As more states and cities struggle to find money to bail out homeowners caught up in the housing downturn, some Americans are wondering why governments should be rewarding people for greed or irresponsibility.
Some, such as Thomas Roach of Sarasota, Fla., are actively campaigning against a bailout for people who, using easy credit and exotic mortgages, bought more home than they could afford on a bet they would make easy profits from rising real estate prices.
Even before President Bush proposed to help troubled homeowners last month, Mr. Roach, a 30-year-old information-technology specialist for a financial firm, had posted an online petition called Tax Payers Against a Wall Street and Mortgage Bailout. It has collected nearly 3,800 signatures in two weeks.
“What the government doesn’t realize is that these people knew what they were getting into. They just thought that these housing prices were going to keep going up and up,” Mr. Roach said. “A bailout sets such a bad precedent. You’re encouraging bad behavior.”
Mr. Roach is one of many questioning the government’s role in repairing the mortgage mess even as various federal and local plans try to stave off a potential deluge of foreclosures. Some states and counties are using bond sales or fees collected from late payment of property taxes to help homeowners refinance into traditional fixed-rate loans; the federal government is considering giving money to agencies that counsel delinquent borrowers.
Most of the troubles in the mortgage market are the result of adjustable-rate mortgages, or ARMs, which often feature very low introductory interest rates. Once the rate adjusts after two or three years, many homeowners can’t meet their monthly payments.
Nearly 2 million homeowners have ARMs that will adjust higher by the end of next year.
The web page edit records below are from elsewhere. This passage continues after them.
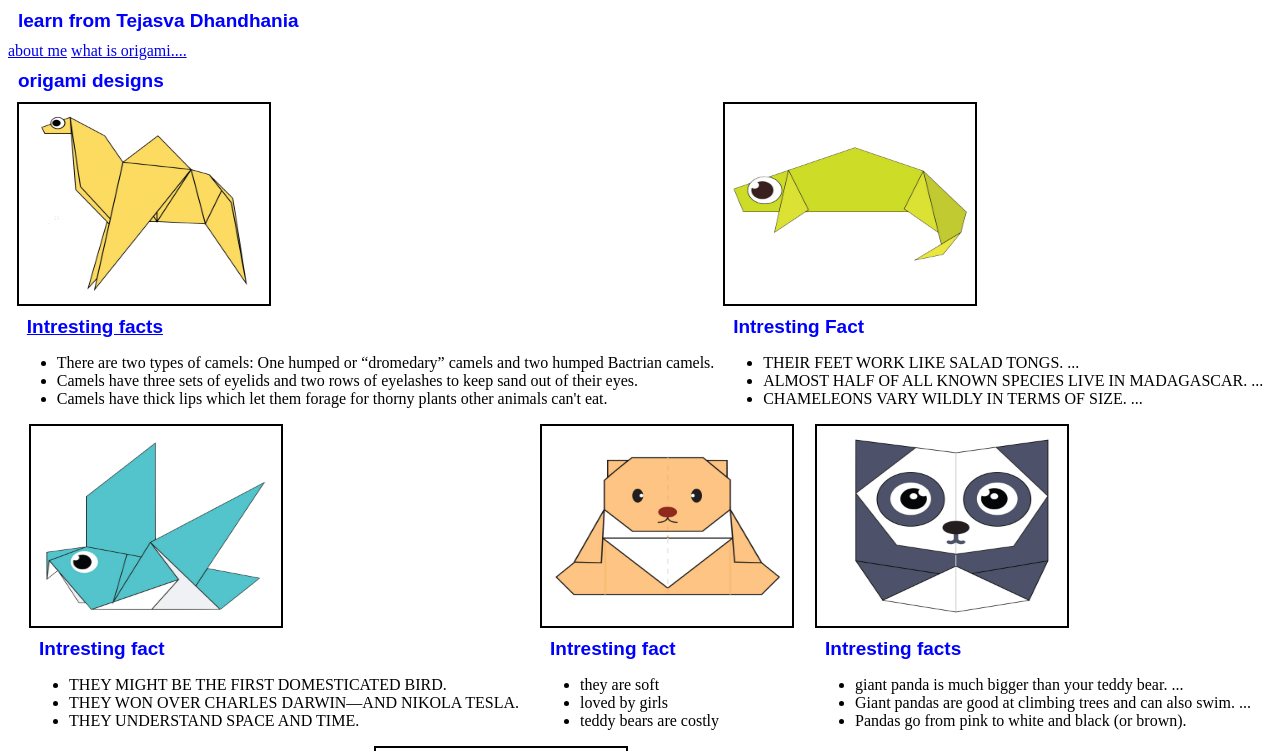
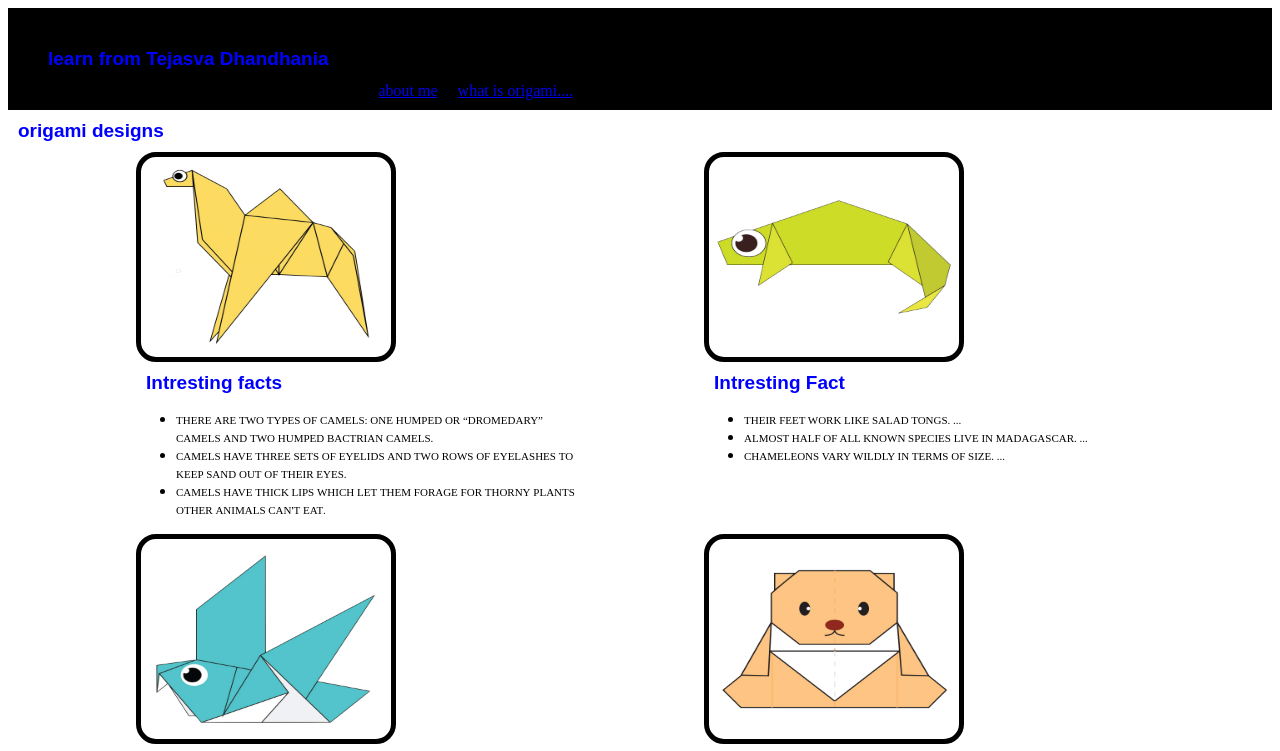
Before and after one commit to tejasva255/origami-website-, a plain HTML site: page index.html in a window 1280 px wide. Shown: the top 751 px of the page. Drawn offline with Linux system fonts and the light colour scheme.

Commit message:
Add files via upload

```diff
--- a/index.html
+++ b/index.html
@@ -19,7 +19,7 @@
 
 
 		<a href="http://origami.me/camel/"> <img src="camel.png" width="250" height="200"/> </a>
-		<h2><u>Intresting facts</u></h2>
+		<h2>Intresting facts</h2>
 		<p>
 			<ul>
 			<li>There are two types of camels: One humped or “dromedary” camels and two humped Bactrian camels.</li>
--- a/style.css
+++ b/style.css
@@ -6,22 +6,42 @@ p{
 	color:red;
 	font-family: fantasy;
 }
-ul{
-space
-}
 
 .menu h2,h1{
 	font-family: fantasy;
 	font-size: 19;
 }
 
-
 .menu{
 	display: flex;
     flex-wrap: wrap;
 justify-content: space-evenly;
 }
-.menu img{
-	border: 2px solid black;
-	border-radius:50 px;
+
+.menuitem img{
+	border: 5px solid black;
+	border-radius: 20px;
 }
+
+li{
+font-variant-caps: all-petite-caps;
+width: 400px;`
+}
+
+.heading{
+	width: 1400px
+	height:100px;
+	display: flex;
+	align-items: flex-end;
+	background-color: black;
+}
+
+.heading a{
+	align-content: right;
+	justify-content:space-between;
+	margin: 10px;
+}
+
+.heading h1{
+	margin:40px;
+}
```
Of those, the Federal Housing Administration (FHA) estimates 500,000 could go into foreclosure.
On Aug. 31, Mr. Bush offered a set of modest plans, including proposals to make it easier to refinance ARMs through the FHA and to temporarily relieve homeowners of taxes on forgiven mortgage debt.
Congress is set to vote this month on funding for the departments of Transportation and Housing and Urban Development, which includes $100 million earmarked for nonprofit housing groups to help homeowners refinance.
Some state and local governments already have stepped in with more comprehensive efforts.
In July, the Pennsylvania Housing Finance Agency introduced a loan program that helps homeowners switch to traditional 30-year fixed-rate mortgages at lower interest rates. The housing agency will buy the loans from lenders, financed by selling municipal bonds in blocks of $25 million, said Brian Hudson, executive director of the housing agency.
Also in July, Massachusetts Gov. Deval Patrick and the state’s agency for affordable housing announced plans to curb rising foreclosures by raising cash through bond sales. The bonds will cover a portion of a $250 million fund to help struggling borrowers refinance.
The bulk of the fund is provided by Fannie Mae, the federally sponsored buyer of home mortgages, which has an interest in avoiding foreclosures, as do all the companies that securitized these loans.
Moral lessons aside, some economists argue that targeted help from the government might be necessary in the current environment.
“People should be held responsible for their actions, but you need to balance that with the idea that an important role for the government is to protect people against events that are somewhat out of their control,” said Doug Elmendorf, an economist at the Brookings Institution.
Others say the government needs to back off and let the market work itself out.
Jim Gaines, a research economist at the Real Estate Center at Texas A&M University, thinks a hands-off approach — other than policing for fraud and predatory lending — is needed from the government.
“I don’t know whether it’s the government’s role to protect people from themselves,” he said.
Mr. Gaines pointed out that the market probably will clean up the mess faster than the government because “they’re the ones that have money on the table.”
Already, lenders — which have been criticized for allowing loose underwriting standards to create these toxic mortgages — are working overtime to rework mortgages for struggling borrowers.
Some lenders, such as Wells Fargo Home Mortgage, are contacting borrowers six months before their interest rate resets to evaluate whether they can manage a higher payment. If not, the lender will modify their loans.
Mr. Roach, the creator of the anti-bailout petition, is a fan of such loan modifications — as long as lenders do it on their own dime.
“They put people in those loans,” he said, “and they should be the ones to help them out.”